━━━━━ Data for processing

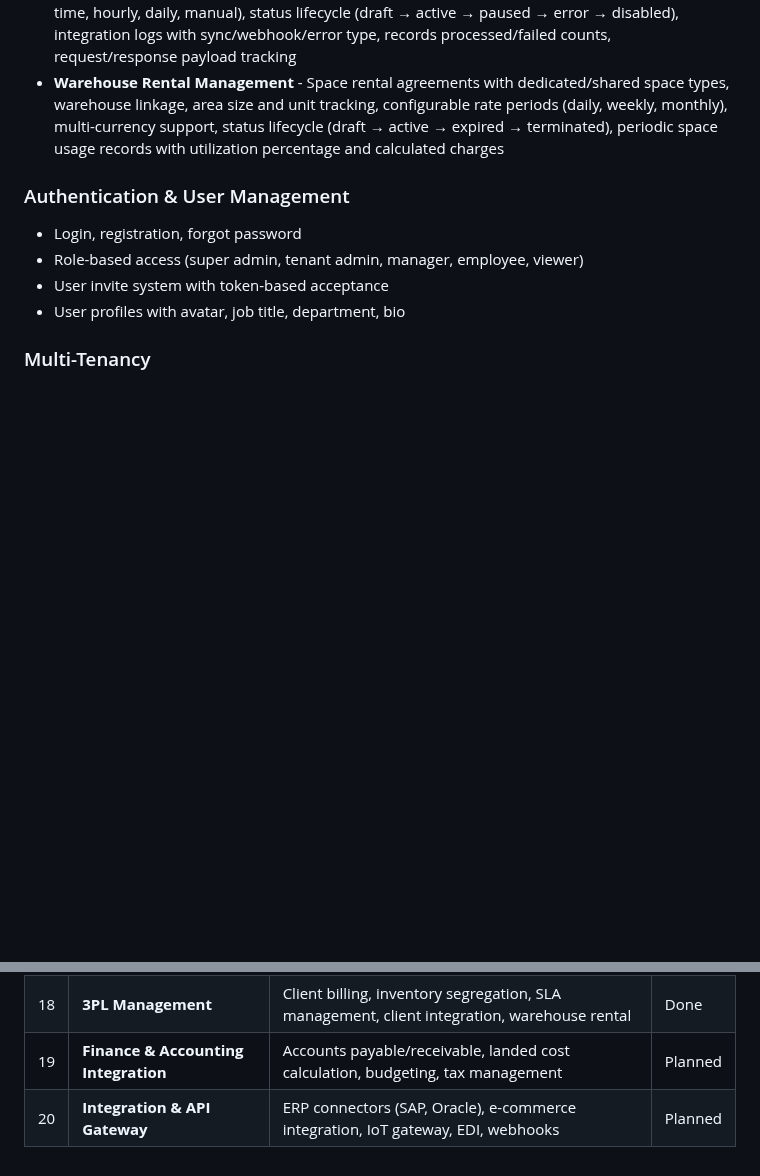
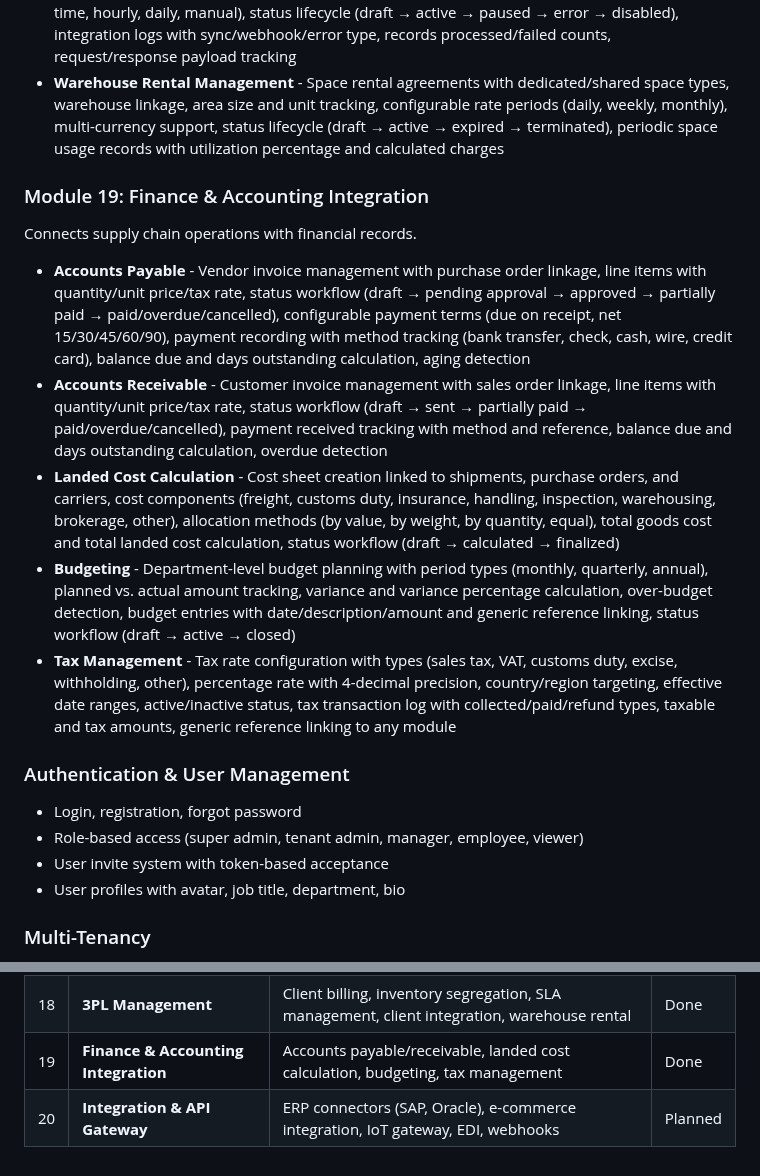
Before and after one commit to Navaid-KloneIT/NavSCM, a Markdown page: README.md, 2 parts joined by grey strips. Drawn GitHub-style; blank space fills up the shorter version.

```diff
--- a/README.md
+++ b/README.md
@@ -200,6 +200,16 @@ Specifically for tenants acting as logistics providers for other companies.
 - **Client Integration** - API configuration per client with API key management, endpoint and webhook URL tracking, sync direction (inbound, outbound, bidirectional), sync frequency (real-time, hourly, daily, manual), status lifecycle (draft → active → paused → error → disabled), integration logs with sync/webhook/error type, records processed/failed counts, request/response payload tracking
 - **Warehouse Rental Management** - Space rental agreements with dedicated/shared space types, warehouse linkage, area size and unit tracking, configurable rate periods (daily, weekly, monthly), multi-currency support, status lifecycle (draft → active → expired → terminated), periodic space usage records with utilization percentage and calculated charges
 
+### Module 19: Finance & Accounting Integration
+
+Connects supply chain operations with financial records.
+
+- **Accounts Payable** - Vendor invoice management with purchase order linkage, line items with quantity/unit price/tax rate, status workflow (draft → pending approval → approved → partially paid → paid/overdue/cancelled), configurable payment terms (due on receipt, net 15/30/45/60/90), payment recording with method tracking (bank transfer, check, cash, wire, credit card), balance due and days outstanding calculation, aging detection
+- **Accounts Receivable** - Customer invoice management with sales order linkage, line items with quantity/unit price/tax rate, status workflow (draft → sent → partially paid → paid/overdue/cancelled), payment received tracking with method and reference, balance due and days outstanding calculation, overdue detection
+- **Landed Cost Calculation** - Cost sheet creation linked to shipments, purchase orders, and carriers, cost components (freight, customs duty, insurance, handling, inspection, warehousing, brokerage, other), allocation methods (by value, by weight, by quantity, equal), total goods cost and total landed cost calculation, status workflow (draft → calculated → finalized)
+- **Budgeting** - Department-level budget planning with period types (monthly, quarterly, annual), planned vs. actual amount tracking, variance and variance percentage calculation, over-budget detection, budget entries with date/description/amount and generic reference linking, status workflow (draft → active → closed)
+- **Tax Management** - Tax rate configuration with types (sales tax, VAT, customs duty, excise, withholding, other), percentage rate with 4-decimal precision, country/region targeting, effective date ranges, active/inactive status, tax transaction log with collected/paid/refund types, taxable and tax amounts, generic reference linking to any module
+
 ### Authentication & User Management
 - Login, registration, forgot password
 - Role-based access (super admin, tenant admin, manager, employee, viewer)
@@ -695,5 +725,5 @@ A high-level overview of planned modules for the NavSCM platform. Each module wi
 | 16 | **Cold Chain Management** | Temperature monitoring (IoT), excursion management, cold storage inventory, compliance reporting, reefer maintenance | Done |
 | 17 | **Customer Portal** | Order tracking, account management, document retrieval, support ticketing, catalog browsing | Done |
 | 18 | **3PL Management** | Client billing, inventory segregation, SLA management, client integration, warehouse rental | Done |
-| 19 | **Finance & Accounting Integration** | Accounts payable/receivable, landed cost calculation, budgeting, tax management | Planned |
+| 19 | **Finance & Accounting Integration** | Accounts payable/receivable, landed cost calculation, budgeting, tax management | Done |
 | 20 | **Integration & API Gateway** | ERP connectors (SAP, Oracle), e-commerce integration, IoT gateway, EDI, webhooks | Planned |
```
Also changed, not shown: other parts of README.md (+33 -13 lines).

━━━━━━━━━━

#### [What the exercise asks]
Leave the pictures out, and print every line of the listing exactly as written.

#### [Task result]
Before and after one commit to Navaid-KloneIT/NavSCM, a Markdown page: README.md, 2 parts joined by grey strips. Drawn GitHub-style; blank space fills up the shorter version.

```diff
--- a/README.md
+++ b/README.md
@@ -200,6 +200,16 @@ Specifically for tenants acting as logistics providers for other companies.
 - **Client Integration** - API configuration per client with API key management, endpoint and webhook URL tracking, sync direction (inbound, outbound, bidirectional), sync frequency (real-time, hourly, daily, manual), status lifecycle (draft → active → paused → error → disabled), integration logs with sync/webhook/error type, records processed/failed counts, request/response payload tracking
 - **Warehouse Rental Management** - Space rental agreements with dedicated/shared space types, warehouse linkage, area size and unit tracking, configurable rate periods (daily, weekly, monthly), multi-currency support, status lifecycle (draft → active → expired → terminated), periodic space usage records with utilization percentage and calculated charges
 
+### Module 19: Finance & Accounting Integration
+
+Connects supply chain operations with financial records.
+
+- **Accounts Payable** - Vendor invoice management with purchase order linkage, line items with quantity/unit price/tax rate, status workflow (draft → pending approval → approved → partially paid → paid/overdue/cancelled), configurable payment terms (due on receipt, net 15/30/45/60/90), payment recording with method tracking (bank transfer, check, cash, wire, credit card), balance due and days outstanding calculation, aging detection
+- **Accounts Receivable** - Customer invoice management with sales order linkage, line items with quantity/unit price/tax rate, status workflow (draft → sent → partially paid → paid/overdue/cancelled), payment received tracking with method and reference, balance due and days outstanding calculation, overdue detection
+- **Landed Cost Calculation** - Cost sheet creation linked to shipments, purchase orders, and carriers, cost components (freight, customs duty, insurance, handling, inspection, warehousing, brokerage, other), allocation methods (by value, by weight, by quantity, equal), total goods cost and total landed cost calculation, status workflow (draft → calculated → finalized)
+- **Budgeting** - Department-level budget planning with period types (monthly, quarterly, annual), planned vs. actual amount tracking, variance and variance percentage calculation, over-budget detection, budget entries with date/description/amount and generic reference linking, status workflow (draft → active → closed)
+- **Tax Management** - Tax rate configuration with types (sales tax, VAT, customs duty, excise, withholding, other), percentage rate with 4-decimal precision, country/region targeting, effective date ranges, active/inactive status, tax transaction log with collected/paid/refund types, taxable and tax amounts, generic reference linking to any module
+
 ### Authentication & User Management
 - Login, registration, forgot password
 - Role-based access (super admin, tenant admin, manager, employee, viewer)
@@ -695,5 +725,5 @@ A high-level overview of planned modules for the NavSCM platform. Each module wi
 | 16 | **Cold Chain Management** | Temperature monitoring (IoT), excursion management, cold storage inventory, compliance reporting, reefer maintenance | Done |
 | 17 | **Customer Portal** | Order tracking, account management, document retrieval, support ticketing, catalog browsing | Done |
 | 18 | **3PL Management** | Client billing, inventory segregation, SLA management, client integration, warehouse rental | Done |
-| 19 | **Finance & Accounting Integration** | Accounts payable/receivable, landed cost calculation, budgeting, tax management | Planned |
+| 19 | **Finance & Accounting Integration** | Accounts payable/receivable, landed cost calculation, budgeting, tax management | Done |
 | 20 | **Integration & API Gateway** | ERP connectors (SAP, Oracle), e-commerce integration, IoT gateway, EDI, webhooks | Planned |
```
Also changed, not shown: other parts of README.md (+33 -13 lines).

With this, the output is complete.